ANGELA Rigby is a great advocate for Hepburn House – but her move in March last year was far from planned.
The now 81-year-old was living in a unit in Harper Court, Daylesford when she had a fall in the bathroom and had to shimmy along the floor through the laundry to the bedroom before she could manage to stand up and call for help.
She was OK but had done some damage to her sciatic nerve and found herself in Hepburn House for respite care.
“I got talking to Dianne (the manager) and she just asked me why not stay on, so I said yes. And it’s been brilliant. I told my son I was finally feeling a sense of freedom. And I meant mental freedom, physically you decline as you age of course, but mentally it is great here.
“There is the kindness and care of the staff, you can have as much or as little company as you like and there are no horror stories which you hear about some aged care places in the country.
“I would 100 per cent recommend it to other people who are perhaps feeling a little frail or lonely but come in first for a look around and see what the rooms and facilities look like.
“I think a lot of older people have preconceived ideas about aged care homes, but Hepburn House is fantastic. I put it down to Dianne, she is a very good manager.”
Angela is also happy to let other people do things for her after a busy working life and raising seven children.
The young family migrated from Lincolnshire, England in 1973, one of the first of the 10-pound poms to arrive via Boeing rather than a ship.
The move came because Angela, originally from the country, watched her husband working at the steelworks and with her four sons, thought “God, there must be a better place in the world for them”.
“England was very class conscious then and I just didn’t think they could be successful if we stayed trapped in that class scene and I was right. They are all doing very well now so it was a good move.”
The family of eight stayed in a migrant hostel once they arrived in Australia until they could find a family home in Melbourne, but her husband left not long after.
Angela, who worked in the mental health field most of her life, met an older Australian man, who had a friend with a cottage in Hepburn, and they used to spend their Christmas holidays there. Finally, as her partner got closer to retiring, the family made the permanent move in the late 1970s, looking at a house in Mt Franklin but choosing Sailors Hill.
When her partner died, she moved in with her daughter’s family in Bendigo. A few weeks later her son-in-law accepted a job in Darwin, and with the collapse of Ansett, they found a campervan and the family, including two babies and a cat and a dog, drove up to Darwin. Angela stayed for three years but then moved back to the Central Highlands and to Harper Place.

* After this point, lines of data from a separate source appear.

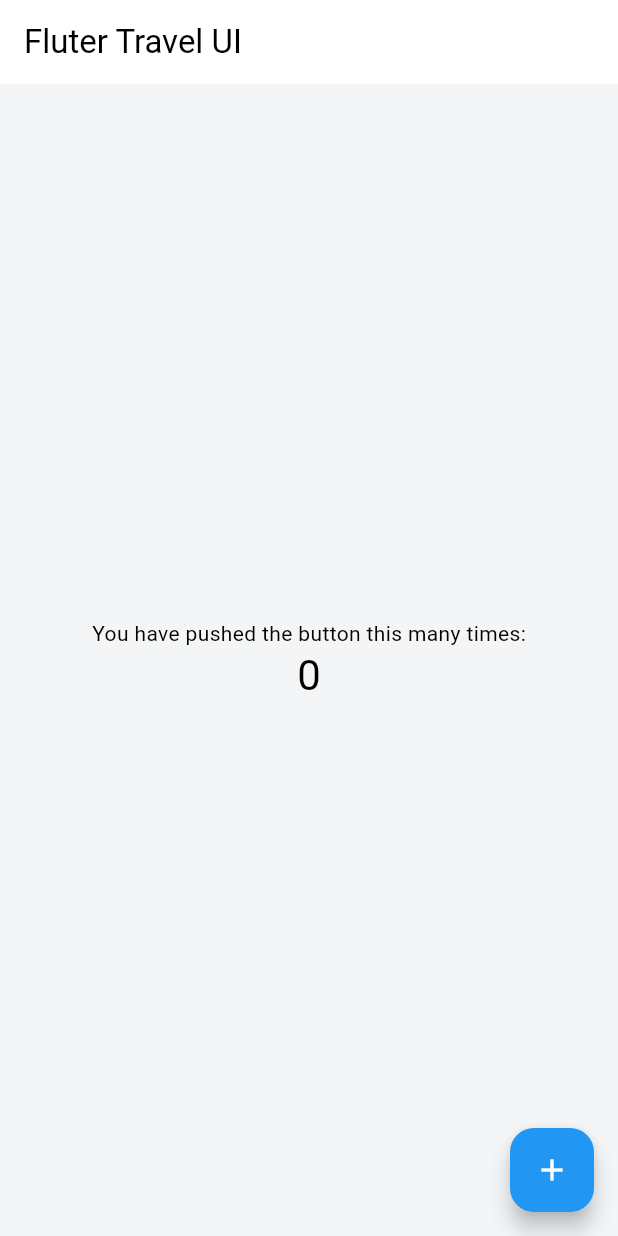
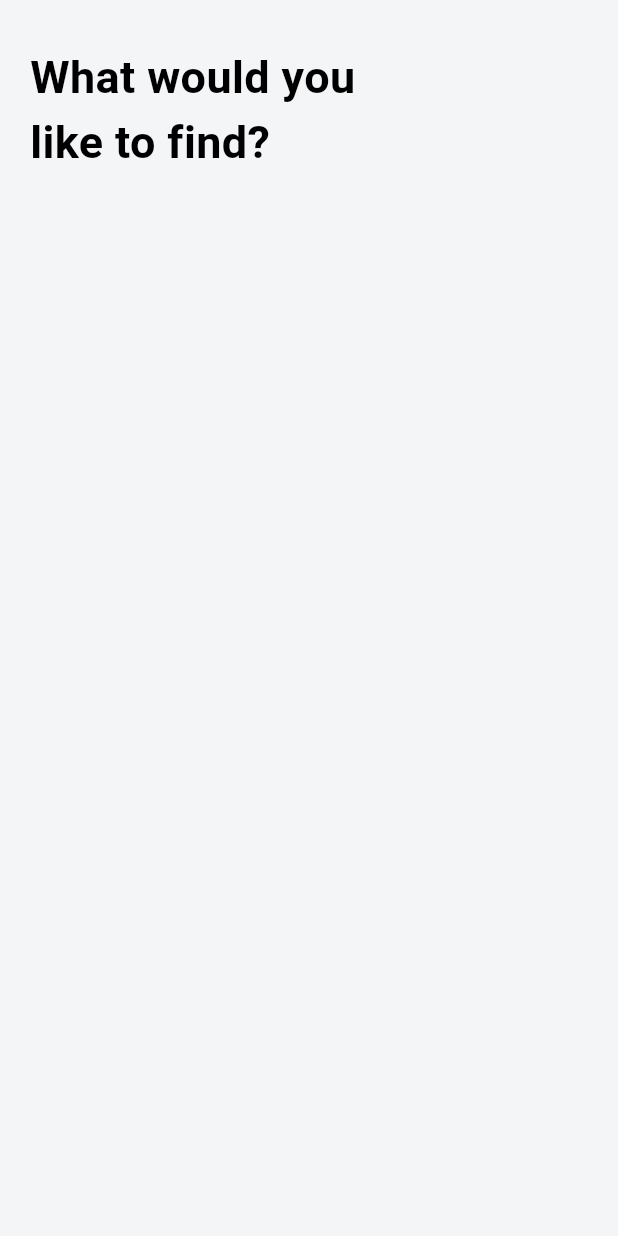
Before and after one commit to arditdaku/flutter_travel_app, a Flutter app: the screen it shows after launch, on a phone screen of 412 x 824 dp. Run offline on Flutter 3.47's test engine with Material 3 defaults, Android fonts, the phone set to English and light mode, and no system bars.

Commit message:
Add home screen

```diff
--- a/lib/main.dart
+++ b/lib/main.dart
@@ -1,4 +1,5 @@
 import 'package:flutter/material.dart';
+import 'package:travel_ui/screens/home_screen.dart';
 
 void main() {
   runApp(const MyApp());
@@ -19,95 +20,6 @@ class MyApp extends StatelessWidget {
           colorScheme: ColorScheme.fromSwatch(accentColor: Color(0xFFD8ECF1)),
           useMaterial3: true,
         ),
-      home: const MyHomePage(title: 'Fluter Travel UI'),
-    );
+        home: HomeScreen());
   }
 }
-
-class MyHomePage extends StatefulWidget {
-  const MyHomePage({super.key, required this.title});
-
-  // This widget is the home page of your application. It is stateful, meaning
-  // that it has a State object (defined below) that contains fields that affect
-  // how it looks.
-
-  // This class is the configuration for the state. It holds the values (in this
-  // case the title) provided by the parent (in this case the App widget) and
-  // used by the build method of the State. Fields in a Widget subclass are
-  // always marked "final".
-
-  final String title;
-
-  @override
-  State<MyHomePage> createState() => _MyHomePageState();
-}
-
-class _MyHomePageState extends State<MyHomePage> {
-  int _counter = 0;
-
-  void _incrementCounter() {
-    setState(() {
-      // This call to setState tells the Flutter framework that something has
-      // changed in this State, which causes it to rerun the build method below
-      // so that the display can reflect the updated values. If we changed
-      // _counter without calling setState(), then the build method would not be
-      // called again, and so nothing would appear to happen.
-      _counter++;
-    });
-  }
-
-  @override
-  Widget build(BuildContext context) {
-    // This method is rerun every time setState is called, for instance as done
-    // by the _incrementCounter method above.
-    //
-    // The Flutter framework has been optimized to make rerunning build methods
-    // fast, so that you can just rebuild anything that needs updating rather
-    // than having to individually change instances of widgets.
-    return Scaffold(
-      appBar: AppBar(
-        // TRY THIS: Try changing the color here to a specific color (to
-        // Colors.amber, perhaps?) and trigger a hot reload to see the AppBar
-        // change color while the other colors stay the same.
-        backgroundColor: Theme.of(context).colorScheme.inversePrimary,
-        // Here we take the value from the MyHomePage object that was created by
-        // the App.build method, and use it to set our appbar title.
-        title: Text(widget.title),
-      ),
-      body: Center(
-        // Center is a layout widget. It takes a single child and positions it
-        // in the middle of the parent.
-        child: Column(
-          // Column is also a layout widget. It takes a list of children and
-          // arranges them vertically. By default, it sizes itself to fit its
-          // children horizontally, and tries to be as tall as its parent.
-          //
-          // Column has various properties to control how it sizes itself and
-          // how it positions its children. Here we use mainAxisAlignment to
-          // center the children vertically; the main axis here is the vertical
-          // axis because Columns are vertical (the cross axis would be
-          // horizontal).
-          //
-          // TRY THIS: Invoke "debug painting" (choose the "Toggle Debug Paint"
-          // action in the IDE, or press "p" in the console), to see the
-          // wireframe for each widget.
-          mainAxisAlignment: MainAxisAlignment.center,
-          children: <Widget>[
-            const Text(
-              'You have pushed the button this many times:',
-            ),
-            Text(
-              '$_counter',
-              style: Theme.of(context).textTheme.headlineMedium,
-            ),
-          ],
-        ),
-      ),
-      floatingActionButton: FloatingActionButton(
-        onPressed: _incrementCounter,
-        tooltip: 'Increment',
-        child: const Icon(Icons.add),
-      ), // This trailing comma makes auto-formatting nicer for build methods.
-    );
-  }
-}
--- a/lib/screens/home_screen.dart
+++ b/lib/screens/home_screen.dart
@@ -0,0 +1,29 @@
+import 'package:flutter/material.dart';
+
+class HomeScreen extends StatefulWidget {
+  const HomeScreen({super.key});
+
+  @override
+  State<HomeScreen> createState() => _HomeScreenState();
+}
+
+class _HomeScreenState extends State<HomeScreen> {
+  @override
+  Widget build(BuildContext context) {
+    return Scaffold(
+      body: SafeArea(
+          child: ListView(
+        padding: EdgeInsets.symmetric(vertical: 30.0),
+        children: const <Widget>[
+          Padding(
+            padding: EdgeInsets.only(left: 20.0, right: 120.0),
+            child: Text(
+              'What would you like to find?',
+              style: TextStyle(fontSize: 30.0, fontWeight: FontWeight.bold),
+            ),
+          ),
+        ],
+      )),
+    );
+  }
+}
```
Lines whose indentation alone changed are shown as unchanged.
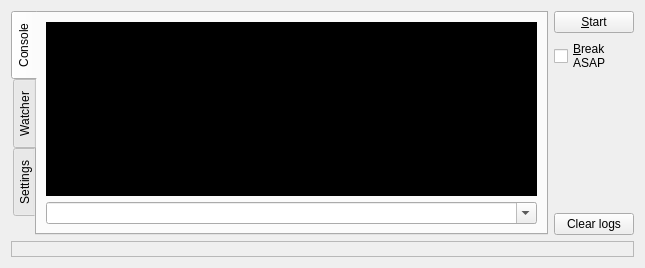
Qt form plugins/debugger/DebuggerWidget.ui (mupuf/arduide) before a commit.
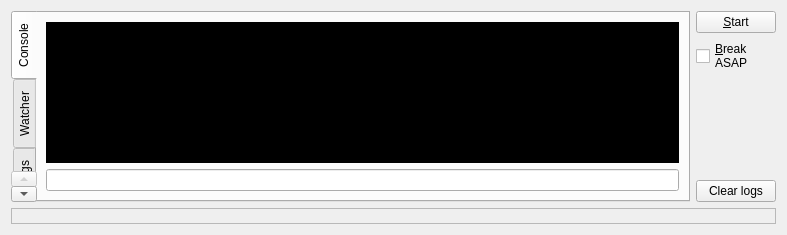
The same form after that commit. Custom widgets are drawn as their Qt base class.

Commit message: Add shell support to the GUI. It is still very incomplete but hey, it works ;)

Patch:
```diff
--- a/plugins/debugger/DebuggerWidget.ui
+++ b/plugins/debugger/DebuggerWidget.ui
@@ -6,8 +6,8 @@
    <rect>
     <x>0</x>
     <y>0</y>
-    <width>645</width>
-    <height>268</height>
+    <width>787</width>
+    <height>235</height>
    </rect>
   </property>
   <property name="windowTitle">
@@ -39,11 +39,7 @@
             </widget>
            </item>
            <item>
-            <widget class="QComboBox" name="commandBox">
-             <property name="editable">
-              <bool>true</bool>
-             </property>
-            </widget>
+            <widget class="QLineEdit" name="commandEdit"/>
            </item>
           </layout>
          </widget>
```
The commit also changes 5 other files.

“So yes, I have been busy but I am not being busy any more and I am not moving out of here. I can relax and let other people look after me. It’s wonderful. I still like doing research on aged care – I was one of the people who opened Lumeah Lodge when the town decided we needed an aged care facility – and I like reading about human behaviour. I also do meditation colouring – that’s my creative activity. But mostly it is just great being responsible for just yourself, and having time for yourself. That is an amazing thing.”
Hepburn House is a progressive aged care centre offering a highly advanced, fully personalised range of aged care services for its residents.
Contact: 5348 8100 or www.hepburnhouse.com.au